I am in the Bay Area this week for the Bay Area Drupal Camp, and as part of my visit, I got to go the Internet Archive (thanks to a generous tip from a friend who was attending a talk last night). The event was meant to be a celebration of the Internet Archive, and an opportunity to announce some new features the Internet Archive is releasing. Here are my top 3 “wow” features the Internet Archive is releasing.

Wayback Machine and permanent citations

47% of links in US government documents are broken links. Nobody likes a broken link, so the Internet Archive is releasing a new feature as part of the Wayback Machine to rid the internet of broken links. In a nutshell, you can now save a website instantly and get a permalink that will serve as a permanent citation for your work — a complete snapshot of a site at the time the citation is made. Amazing!

This will be especially helpful for content in Wikipedia, so you can always have a permanent citation of content. No more broken links!

Quotable TV news

As part of their TV news collection, you can now search for quotes and find matching clips of TV news coverage. The system uses close captioning to capture transcripts of the TV news clips, which makes pretty much any quote searchable. Not only are quotes searchable, they are, erm, quotable. The TV news collection allows you select a quote and share a direct link to that part of the broadcast on social media, or embed it on your own blog or publication.

This new system allows you to get some valuable information for your research. There is relevant information about each broadcast, plus you can filter content by broadcast network, making it very easy to get historical data about certain networks or coverage. Also, you can even borrow a DVD of the broadcast! To see all this new functionality, click on the “try beta version” on the upper right hand corner when visiting the TV News Research Center.

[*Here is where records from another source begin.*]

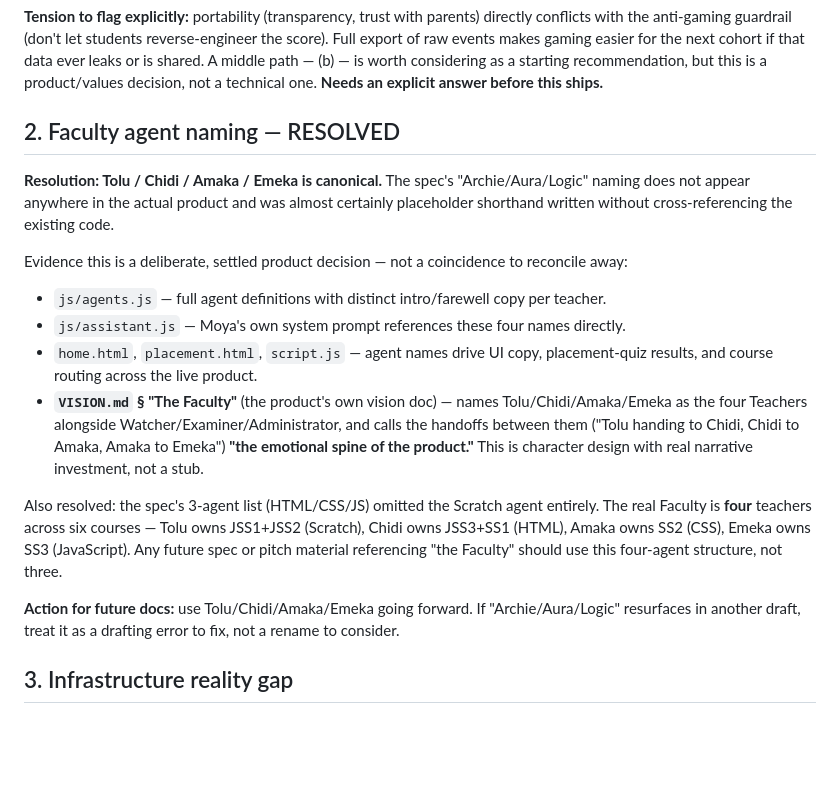
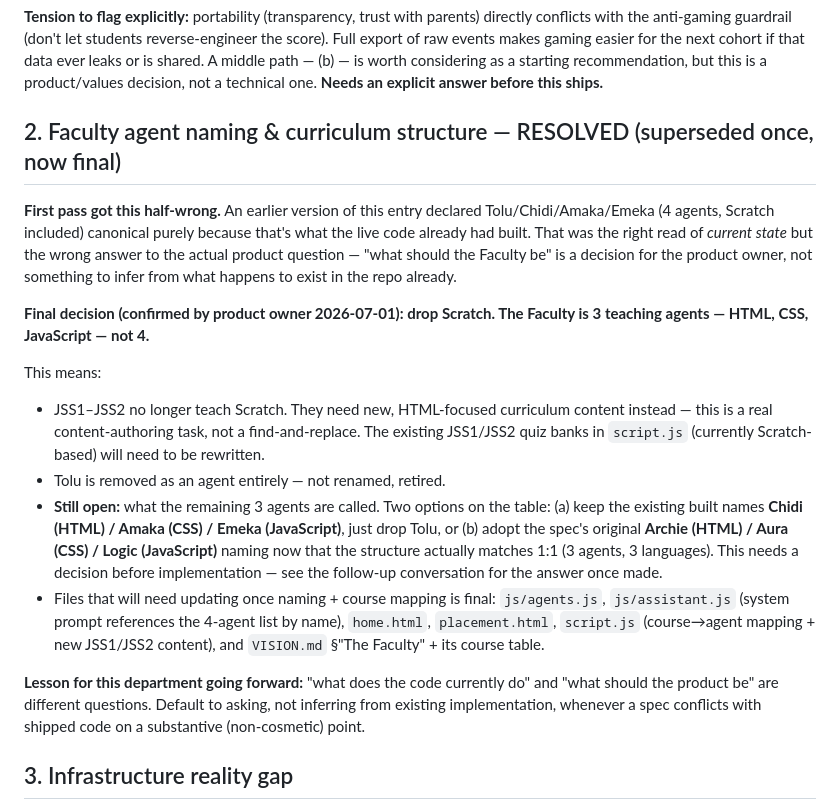
Before and after one commit to adedayocornexology-sys/moyacode, a Markdown page: trust-ledger/open-decisions.md, the part around the change. GitHub-like rendering; blank space fills up the shorter version.

Commit message:
Correct Faculty decision: drop Scratch, 3 agents not 4 (confirmed by product owner)
Reverses the previous entry, which inferred the "canonical" answer from
what the code already had built rather than asking what the product
should be. Product owner has now confirmed: Scratch stage is being
dropped, Faculty is 3 agents (HTML/CSS/JS), not 4. JSS1-JSS2 need new
HTML-focused content to replace the current Scratch curriculum. Still
open: naming for the 3 remaining agents (keep Chidi/Amaka/Emeka minus
Tolu, or adopt the spec's Archie/Aura/Logic naming).

Co-Authored-By: Claude Opus 4.8 <noreply@anthropic.com>
Claude-Session: https://claude.ai/code/session_01W8uZz5DXQXDxphL8JMig6B

```diff
--- a/trust-ledger/open-decisions.md
+++ b/trust-ledger/open-decisions.md
@@ -23,30 +23,36 @@ export of raw events makes gaming easier for the next cohort if that data ever l
 shared. A middle path — (b) — is worth considering as a starting recommendation, but this is a
 product/values decision, not a technical one. **Needs an explicit answer before this ships.**
 
-## 2. Faculty agent naming — RESOLVED
+## 2. Faculty agent naming & curriculum structure — RESOLVED (superseded once, now final)
 
-**Resolution: Tolu / Chidi / Amaka / Emeka is canonical.** The spec's "Archie/Aura/Logic"
-naming does not appear anywhere in the actual product and was almost certainly placeholder
-shorthand written without cross-referencing the existing code.
+**First pass got this half-wrong.** An earlier version of this entry declared
+Tolu/Chidi/Amaka/Emeka (4 agents, Scratch included) canonical purely because that's what the
+live code already had built. That was the right read of *current state* but the wrong answer
+to the actual product question — "what should the Faculty be" is a decision for the product
+owner, not something to infer from what happens to exist in the repo already.
 
-Evidence this is a deliberate, settled product decision — not a coincidence to reconcile away:
+**Final decision (confirmed by product owner 2026-07-01): drop Scratch. The Faculty is 3
+teaching agents — HTML, CSS, JavaScript — not 4.**
 
-- `js/agents.js` — full agent definitions with distinct intro/farewell copy per teacher.
-- `js/assistant.js` — Moya's own system prompt references these four names directly.
-- `home.html`, `placement.html`, `script.js` — agent names drive UI copy, placement-quiz
-  results, and course routing across the live product.
-- **`VISION.md` § "The Faculty"** (the product's own vision doc) — names Tolu/Chidi/Amaka/Emeka
-  as the four Teachers alongside Watcher/Examiner/Administrator, and calls the handoffs between
-  them ("Tolu handing to Chidi, Chidi to Amaka, Amaka to Emeka") **"the emotional spine of the
-  product."** This is character design with real narrative investment, not a stub.
+This means:
+- JSS1–JSS2 no longer teach Scratch. They need new, HTML-focused curriculum content instead —
+  this is a real content-authoring task, not a find-and-replace. The existing JSS1/JSS2 quiz
+  banks in `script.js` (currently Scratch-based) will need to be rewritten.
+- Tolu is removed as an agent entirely — not renamed, retired.
+- **Still open:** what the remaining 3 agents are called. Two options on the table:
+  (a) keep the existing built names **Chidi (HTML) / Amaka (CSS) / Emeka (JavaScript)**, just
+  drop Tolu, or (b) adopt the spec's original **Archie (HTML) / Aura (CSS) / Logic (JavaScript)**
+  naming now that the structure actually matches 1:1 (3 agents, 3 languages). This needs a
+  decision before implementation — see the follow-up conversation for the answer once made.
+- Files that will need updating once naming + course mapping is final: `js/agents.js`,
+  `js/assistant.js` (system prompt references the 4-agent list by name), `home.html`,
+  `placement.html`, `script.js` (course→agent mapping + new JSS1/JSS2 content), and `VISION.md`
+  §"The Faculty" + its course table.
 
-Also resolved: the spec's 3-agent list (HTML/CSS/JS) omitted the Scratch agent entirely. The
-real Faculty is **four** teachers across six courses — Tolu owns JSS1+JSS2 (Scratch), Chidi
-owns JSS3+SS1 (HTML), Amaka owns SS2 (CSS), Emeka owns SS3 (JavaScript). Any future spec or
-pitch material referencing "the Faculty" should use this four-agent structure, not three.
-
-**Action for future docs:** use Tolu/Chidi/Amaka/Emeka going forward. If "Archie/Aura/Logic"
-resurfaces in another draft, treat it as a drafting error to fix, not a rename to consider.
+**Lesson for this department going forward:** "what does the code currently do" and "what
+should the product be" are different questions. Default to asking, not inferring from existing
+implementation, whenever a spec conflicts with shipped code on a substantive (non-cosmetic)
+point.
 
 ## 3. Infrastructure reality gap
 
```
Also changed, not shown: trust-ledger/CLAUDE.md (+6 -4 lines).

Historical software in your browser

The Internet Archive does a great job of allowing users to read books, listen to audio files, or watch videos, all right from the browser. The only part of this equation continually left outside the “in browser” party was software. In the past, you would have to download historical software and find an emulator that could run it. This would be difficult at times, depending on how rare the historical software was. Not anymore! The Internet Archive brings you Javascript MESS! An in-browser emulator using Javascript. This project is completely open source (and taking volunteers, if you’re interested). They currently have about 300 emulators and are working on more. Currently, you can run Atari, Apple II, Commodores, Tandy, and much more! You can check out more information on the Javascript MESS project here.

I find all of these new features really exciting. It is amazing to continually be a part of a new chapter of the internet, and the Internet Archive continues to do work that will ensure the web is an open web.